RECORDS FOR THE EXERCISE
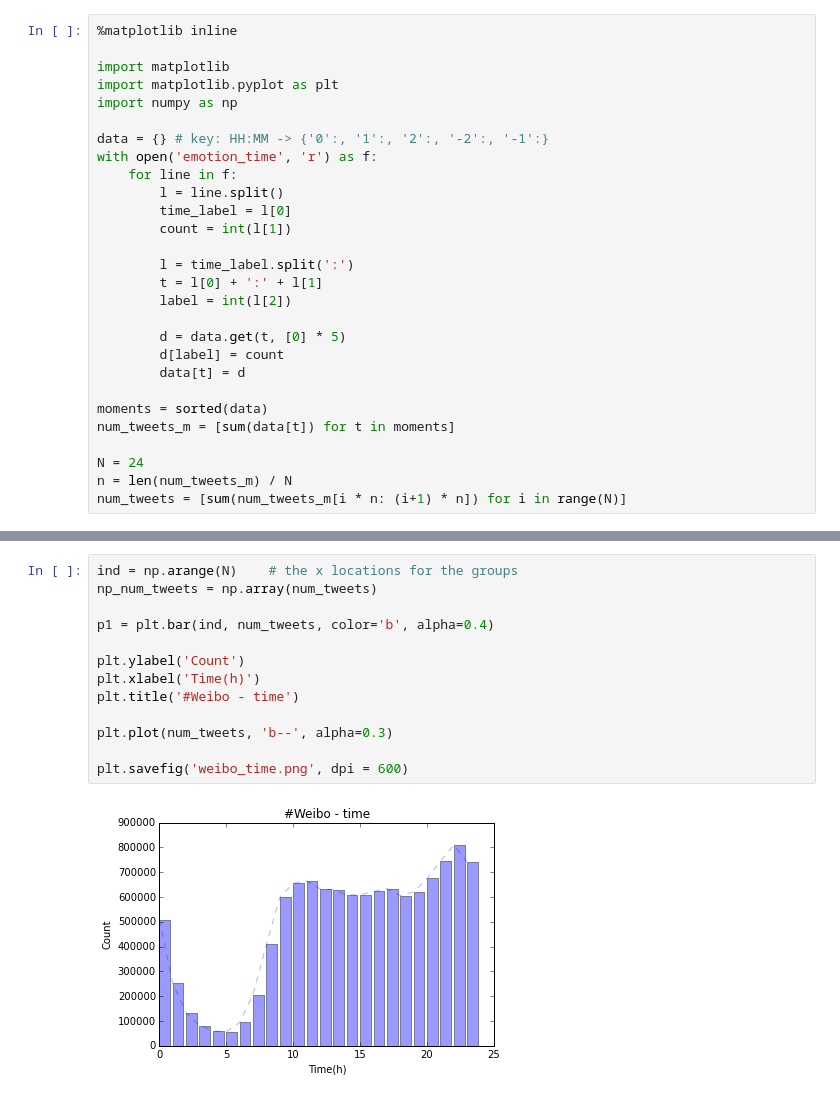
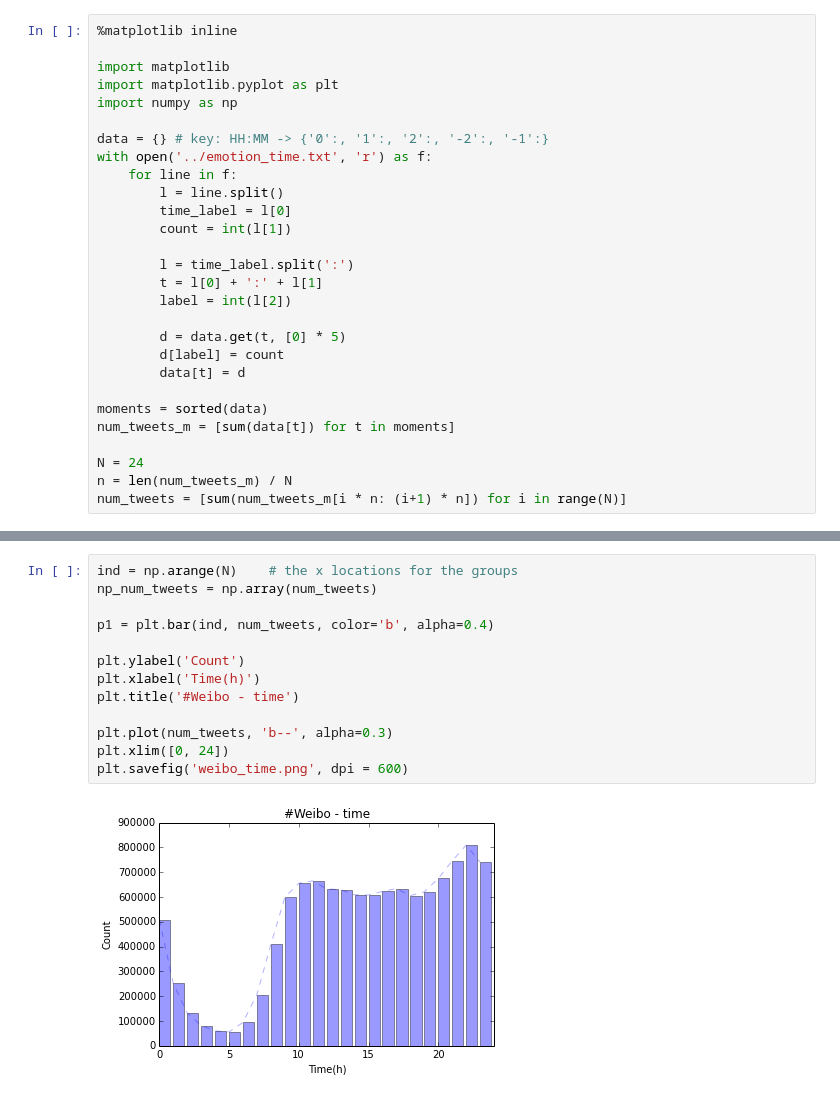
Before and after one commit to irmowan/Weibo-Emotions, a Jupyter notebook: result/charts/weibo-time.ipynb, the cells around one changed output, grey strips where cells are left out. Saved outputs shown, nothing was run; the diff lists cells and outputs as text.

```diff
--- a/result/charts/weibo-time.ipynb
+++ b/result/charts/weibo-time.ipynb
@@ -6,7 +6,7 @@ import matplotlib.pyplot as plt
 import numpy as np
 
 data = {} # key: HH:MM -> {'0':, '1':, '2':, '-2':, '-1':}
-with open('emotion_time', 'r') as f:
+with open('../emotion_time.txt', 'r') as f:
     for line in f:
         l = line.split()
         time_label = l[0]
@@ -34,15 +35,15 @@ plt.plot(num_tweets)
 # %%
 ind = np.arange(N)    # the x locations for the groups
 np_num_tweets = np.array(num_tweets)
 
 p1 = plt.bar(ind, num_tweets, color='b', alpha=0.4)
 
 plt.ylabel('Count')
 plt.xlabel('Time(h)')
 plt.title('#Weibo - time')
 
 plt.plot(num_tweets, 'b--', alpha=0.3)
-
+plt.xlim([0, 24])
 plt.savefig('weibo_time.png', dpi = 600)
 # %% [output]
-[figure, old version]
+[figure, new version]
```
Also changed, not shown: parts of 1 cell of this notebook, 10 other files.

---

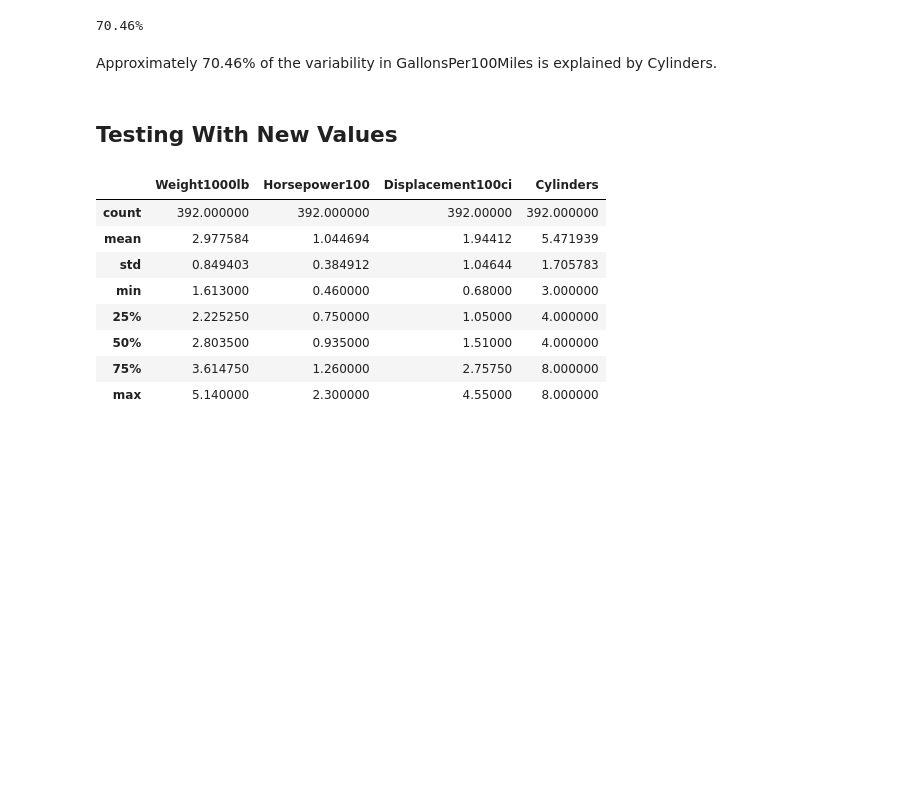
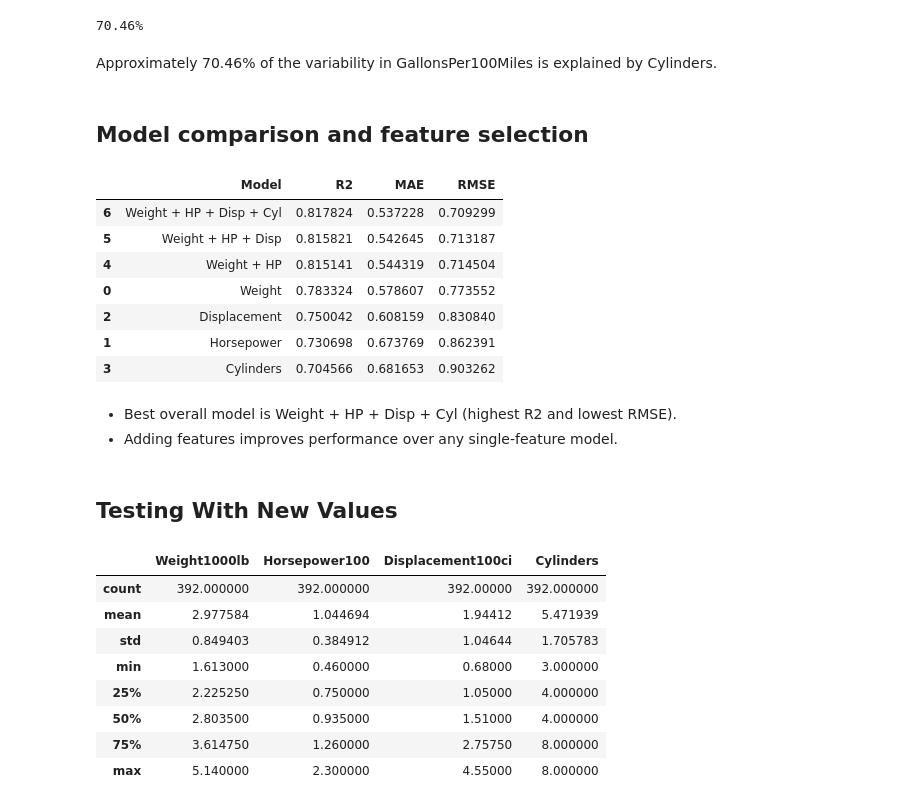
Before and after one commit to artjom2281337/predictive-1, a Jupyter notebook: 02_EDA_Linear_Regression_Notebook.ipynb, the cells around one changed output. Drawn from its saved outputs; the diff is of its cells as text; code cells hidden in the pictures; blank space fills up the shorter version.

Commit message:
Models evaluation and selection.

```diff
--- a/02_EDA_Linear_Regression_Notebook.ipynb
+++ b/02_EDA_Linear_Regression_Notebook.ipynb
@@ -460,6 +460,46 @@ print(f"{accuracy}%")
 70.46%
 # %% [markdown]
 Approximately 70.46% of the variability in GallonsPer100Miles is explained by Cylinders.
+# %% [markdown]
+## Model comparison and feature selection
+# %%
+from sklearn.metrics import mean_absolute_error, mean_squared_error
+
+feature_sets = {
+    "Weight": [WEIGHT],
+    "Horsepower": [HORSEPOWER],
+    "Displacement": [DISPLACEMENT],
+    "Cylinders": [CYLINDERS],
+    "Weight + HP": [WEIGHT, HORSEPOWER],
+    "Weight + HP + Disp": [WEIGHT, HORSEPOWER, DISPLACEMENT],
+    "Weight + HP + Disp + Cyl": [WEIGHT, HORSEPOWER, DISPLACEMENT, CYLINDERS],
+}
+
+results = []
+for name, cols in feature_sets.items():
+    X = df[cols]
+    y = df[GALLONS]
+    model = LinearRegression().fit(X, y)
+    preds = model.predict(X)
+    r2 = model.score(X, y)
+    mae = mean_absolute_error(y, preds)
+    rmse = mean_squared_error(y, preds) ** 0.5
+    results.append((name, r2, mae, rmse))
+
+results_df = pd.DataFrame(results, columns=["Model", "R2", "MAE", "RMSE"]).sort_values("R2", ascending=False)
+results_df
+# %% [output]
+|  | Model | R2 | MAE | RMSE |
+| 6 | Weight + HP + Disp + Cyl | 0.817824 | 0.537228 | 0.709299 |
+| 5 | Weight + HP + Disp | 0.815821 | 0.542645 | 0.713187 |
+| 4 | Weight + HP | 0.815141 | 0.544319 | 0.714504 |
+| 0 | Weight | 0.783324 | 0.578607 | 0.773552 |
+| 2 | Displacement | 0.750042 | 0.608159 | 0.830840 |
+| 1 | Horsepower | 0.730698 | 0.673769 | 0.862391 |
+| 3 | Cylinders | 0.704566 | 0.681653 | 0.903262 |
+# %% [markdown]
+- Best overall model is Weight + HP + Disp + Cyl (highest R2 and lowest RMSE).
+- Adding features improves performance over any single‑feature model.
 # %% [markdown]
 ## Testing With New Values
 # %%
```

WORK INSTRUCTION
Using the material above, copy every line in which the string "version" occurs.

OUTPUT OF THE EXERCISE
-[figure, old version]
+[figure, new version]
Before and after one commit to artjom2281337/predictive-1, a Jupyter notebook: 02_EDA_Linear_Regression_Notebook.ipynb, the cells around one changed output. Drawn from its saved outputs; the diff is of its cells as text; code cells hidden in the pictures; blank space fills up the shorter version.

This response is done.